**Work instructions:**
Retype all of the material exactly, leaving no line out.
Exercise materials START
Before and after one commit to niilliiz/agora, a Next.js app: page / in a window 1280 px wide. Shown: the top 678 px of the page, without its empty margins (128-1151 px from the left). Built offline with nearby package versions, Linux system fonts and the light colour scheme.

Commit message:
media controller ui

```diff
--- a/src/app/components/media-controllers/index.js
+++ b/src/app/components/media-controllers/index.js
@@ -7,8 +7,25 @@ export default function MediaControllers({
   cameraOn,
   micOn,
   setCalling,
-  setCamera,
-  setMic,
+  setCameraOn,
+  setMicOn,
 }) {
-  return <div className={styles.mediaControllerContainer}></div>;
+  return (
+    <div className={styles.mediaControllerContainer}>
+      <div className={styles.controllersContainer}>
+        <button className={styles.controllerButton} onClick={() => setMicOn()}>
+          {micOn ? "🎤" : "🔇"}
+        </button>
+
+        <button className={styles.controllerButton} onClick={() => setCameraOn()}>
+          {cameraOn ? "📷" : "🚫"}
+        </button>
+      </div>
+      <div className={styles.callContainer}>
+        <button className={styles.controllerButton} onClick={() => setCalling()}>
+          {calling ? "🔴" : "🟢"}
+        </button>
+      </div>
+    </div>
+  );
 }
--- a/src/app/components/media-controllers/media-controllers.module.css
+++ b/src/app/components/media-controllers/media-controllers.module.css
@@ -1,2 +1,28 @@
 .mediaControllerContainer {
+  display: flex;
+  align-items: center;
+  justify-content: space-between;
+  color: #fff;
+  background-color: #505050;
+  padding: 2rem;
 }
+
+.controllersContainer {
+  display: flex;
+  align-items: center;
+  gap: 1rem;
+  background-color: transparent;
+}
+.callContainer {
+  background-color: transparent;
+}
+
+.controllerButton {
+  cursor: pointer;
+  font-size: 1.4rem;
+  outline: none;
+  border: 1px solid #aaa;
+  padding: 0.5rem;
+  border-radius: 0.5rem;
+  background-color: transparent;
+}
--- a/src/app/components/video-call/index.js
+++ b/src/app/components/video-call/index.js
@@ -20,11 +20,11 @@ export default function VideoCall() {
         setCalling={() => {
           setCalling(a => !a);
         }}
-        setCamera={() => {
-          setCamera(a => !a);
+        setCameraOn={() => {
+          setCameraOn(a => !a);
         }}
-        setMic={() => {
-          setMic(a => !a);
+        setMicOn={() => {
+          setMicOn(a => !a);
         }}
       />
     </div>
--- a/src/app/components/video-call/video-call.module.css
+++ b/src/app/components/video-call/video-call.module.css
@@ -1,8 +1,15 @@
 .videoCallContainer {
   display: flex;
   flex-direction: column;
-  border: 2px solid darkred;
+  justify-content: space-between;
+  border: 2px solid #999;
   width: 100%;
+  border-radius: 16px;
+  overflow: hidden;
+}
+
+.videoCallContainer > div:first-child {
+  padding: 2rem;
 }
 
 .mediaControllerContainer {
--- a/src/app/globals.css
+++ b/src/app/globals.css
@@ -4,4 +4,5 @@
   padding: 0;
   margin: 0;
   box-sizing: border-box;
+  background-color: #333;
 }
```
Exercise materials END
**Response area:**
Before and after one commit to niilliiz/agora, a Next.js app: page / in a window 1280 px wide. Shown: the top 678 px of the page, without its empty margins (128-1151 px from the left). Built offline with nearby package versions, Linux system fonts and the light colour scheme.

Commit message:
media controller ui

```diff
--- a/src/app/components/media-controllers/index.js
+++ b/src/app/components/media-controllers/index.js
@@ -7,8 +7,25 @@ export default function MediaControllers({
   cameraOn,
   micOn,
   setCalling,
-  setCamera,
-  setMic,
+  setCameraOn,
+  setMicOn,
 }) {
-  return <div className={styles.mediaControllerContainer}></div>;
+  return (
+    <div className={styles.mediaControllerContainer}>
+      <div className={styles.controllersContainer}>
+        <button className={styles.controllerButton} onClick={() => setMicOn()}>
+          {micOn ? "🎤" : "🔇"}
+        </button>
+
+        <button className={styles.controllerButton} onClick={() => setCameraOn()}>
+          {cameraOn ? "📷" : "🚫"}
+        </button>
+      </div>
+      <div className={styles.callContainer}>
+        <button className={styles.controllerButton} onClick={() => setCalling()}>
+          {calling ? "🔴" : "🟢"}
+        </button>
+      </div>
+    </div>
+  );
 }
--- a/src/app/components/media-controllers/media-controllers.module.css
+++ b/src/app/components/media-controllers/media-controllers.module.css
@@ -1,2 +1,28 @@
 .mediaControllerContainer {
+  display: flex;
+  align-items: center;
+  justify-content: space-between;
+  color: #fff;
+  background-color: #505050;
+  padding: 2rem;
 }
+
+.controllersContainer {
+  display: flex;
+  align-items: center;
+  gap: 1rem;
+  background-color: transparent;
+}
+.callContainer {
+  background-color: transparent;
+}
+
+.controllerButton {
+  cursor: pointer;
+  font-size: 1.4rem;
+  outline: none;
+  border: 1px solid #aaa;
+  padding: 0.5rem;
+  border-radius: 0.5rem;
+  background-color: transparent;
+}
--- a/src/app/components/video-call/index.js
+++ b/src/app/components/video-call/index.js
@@ -20,11 +20,11 @@ export default function VideoCall() {
         setCalling={() => {
           setCalling(a => !a);
         }}
-        setCamera={() => {
-          setCamera(a => !a);
+        setCameraOn={() => {
+          setCameraOn(a => !a);
         }}
-        setMic={() => {
-          setMic(a => !a);
+        setMicOn={() => {
+          setMicOn(a => !a);
         }}
       />
     </div>
--- a/src/app/components/video-call/video-call.module.css
+++ b/src/app/components/video-call/video-call.module.css
@@ -1,8 +1,15 @@
 .videoCallContainer {
   display: flex;
   flex-direction: column;
-  border: 2px solid darkred;
+  justify-content: space-between;
+  border: 2px solid #999;
   width: 100%;
+  border-radius: 16px;
+  overflow: hidden;
+}
+
+.videoCallContainer > div:first-child {
+  padding: 2rem;
 }
 
 .mediaControllerContainer {
--- a/src/app/globals.css
+++ b/src/app/globals.css
@@ -4,4 +4,5 @@
   padding: 0;
   margin: 0;
   box-sizing: border-box;
+  background-color: #333;
 }
```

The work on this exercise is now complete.